The Drama Club talks about the process behind the production of Shakespeare’s ‘The Merchant of Venice’


Paula Ramos

Emerging from a four year hiatus, North Drama brings forth greed, the dichotomy between good and evil, love and friendship as it prepares for Shakespeare’s problem comedy: The Merchant of Venice. Playing the role of Solanio in this year’s production, senior Eshaan Mehta anticipates the revival of the Bard. “This is really a nice return to it,” Mehta said. “The last [Shakespeare] play we had was As You Like It in 2017 so it’s really been a while,” Mehta said. From the script to the stage, there are numerous factors of a production that go unseen by the audience. One silent hero is the technology crew. Senior Sofia Martinez accredits their hard work. “There’s a lot of tech that goes into the show,” Martinez said. “The sets are built by students so sometimes they require a lot of architectural planning, work, and a lot of manual labor,” Martinez said. Similarly behind the curtain of glamour, the cast can be seen hard at work during rehearsal. “In a typical rehearsal, we spend 2 or 3 hours, some on reading lines, but a lot of the time we’re standing on stage,” Martinez said. Working in groups respective to their scenes, cast members spend their time blocking, interacting with others and getting familiar with their onstage personas—something junior Ben Richards takes cognizance for. “I feel like a big part of it is feeling what your characters are supposed to feel,” Richards said. “Feeling the right emotion really helps to make the acting better,” Richards said. Mixing diligence, passion and dedication, the cast and crew envision a spectacular performance as their end product. “I’m just looking forward to being in [the play] and performing with everyone. I haven’t performed with everybody in so long- like ever really,” Richards said. Conversely, sophomore Brianna Guthrie’s excitement focuses mainly on the stage display. “I’m very excited to see how we end up doing the set; this is supposed to have a lot of gold and I’m really looking forward to it,” Guthrie said.
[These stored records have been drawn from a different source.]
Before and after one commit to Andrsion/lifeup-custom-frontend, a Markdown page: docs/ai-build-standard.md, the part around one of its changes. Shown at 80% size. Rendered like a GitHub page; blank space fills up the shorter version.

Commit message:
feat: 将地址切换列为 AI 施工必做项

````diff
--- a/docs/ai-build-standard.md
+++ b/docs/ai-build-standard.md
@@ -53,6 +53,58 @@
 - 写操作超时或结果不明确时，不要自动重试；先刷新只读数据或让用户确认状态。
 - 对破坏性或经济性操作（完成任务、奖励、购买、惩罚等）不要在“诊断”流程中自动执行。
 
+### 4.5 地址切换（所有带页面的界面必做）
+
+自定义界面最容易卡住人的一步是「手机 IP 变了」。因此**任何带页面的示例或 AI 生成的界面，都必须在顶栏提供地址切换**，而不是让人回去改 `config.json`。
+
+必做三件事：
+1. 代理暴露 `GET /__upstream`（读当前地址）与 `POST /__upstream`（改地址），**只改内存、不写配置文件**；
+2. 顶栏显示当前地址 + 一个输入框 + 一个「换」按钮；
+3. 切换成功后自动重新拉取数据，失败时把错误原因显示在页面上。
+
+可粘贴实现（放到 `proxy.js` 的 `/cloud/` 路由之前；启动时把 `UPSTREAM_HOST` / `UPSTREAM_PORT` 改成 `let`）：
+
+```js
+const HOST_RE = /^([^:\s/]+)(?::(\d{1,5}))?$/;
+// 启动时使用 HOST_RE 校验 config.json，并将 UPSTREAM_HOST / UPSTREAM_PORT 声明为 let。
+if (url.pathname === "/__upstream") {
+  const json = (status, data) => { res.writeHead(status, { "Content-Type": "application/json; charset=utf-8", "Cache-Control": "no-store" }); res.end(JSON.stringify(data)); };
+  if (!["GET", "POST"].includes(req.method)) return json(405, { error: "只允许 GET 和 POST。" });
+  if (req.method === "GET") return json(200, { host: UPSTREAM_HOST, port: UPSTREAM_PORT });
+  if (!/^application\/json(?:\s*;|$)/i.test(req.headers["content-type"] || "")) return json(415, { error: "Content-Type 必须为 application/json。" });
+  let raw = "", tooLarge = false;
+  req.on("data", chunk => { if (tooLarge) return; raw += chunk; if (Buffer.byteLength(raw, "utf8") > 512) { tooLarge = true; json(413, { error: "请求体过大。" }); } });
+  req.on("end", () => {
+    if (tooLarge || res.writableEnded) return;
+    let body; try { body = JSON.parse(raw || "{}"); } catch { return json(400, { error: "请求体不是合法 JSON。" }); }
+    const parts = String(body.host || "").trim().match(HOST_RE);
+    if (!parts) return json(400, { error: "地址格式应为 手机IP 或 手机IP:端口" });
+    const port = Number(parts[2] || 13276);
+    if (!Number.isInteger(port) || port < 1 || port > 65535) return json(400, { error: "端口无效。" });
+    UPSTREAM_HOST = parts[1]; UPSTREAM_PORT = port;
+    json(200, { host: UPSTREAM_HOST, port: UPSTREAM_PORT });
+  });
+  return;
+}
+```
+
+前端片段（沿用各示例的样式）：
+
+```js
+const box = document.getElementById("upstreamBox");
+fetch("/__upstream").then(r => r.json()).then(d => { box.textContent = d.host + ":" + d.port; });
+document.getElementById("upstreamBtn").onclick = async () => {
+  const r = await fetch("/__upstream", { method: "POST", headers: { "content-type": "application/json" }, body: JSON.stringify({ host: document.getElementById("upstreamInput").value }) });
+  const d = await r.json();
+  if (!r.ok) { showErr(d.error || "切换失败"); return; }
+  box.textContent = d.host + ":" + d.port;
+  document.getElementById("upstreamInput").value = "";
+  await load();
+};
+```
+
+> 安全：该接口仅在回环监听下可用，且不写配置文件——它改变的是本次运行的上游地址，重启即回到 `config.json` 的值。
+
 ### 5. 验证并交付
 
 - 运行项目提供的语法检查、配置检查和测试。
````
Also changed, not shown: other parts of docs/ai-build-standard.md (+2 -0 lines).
Guthrie encourages any and all audiences to come and support the production. “It’s going to be a really fun show,” Guthrie said. “Even if you’re not super good with understanding Shakespeare you can at least just enjoy and have a little laugh,” Cautioning students to not be intimidated by Shakespeare’s metric patterns, Guthrie argues the olden play has many modern applications. “I was expecting more of a traditional Shakespeare comedy-marriages, people in disguises,” Guthrie said. “It definitely has those aspects but in addition to that, it has a lot of comments of Shakespeare society that can be related to society still today,”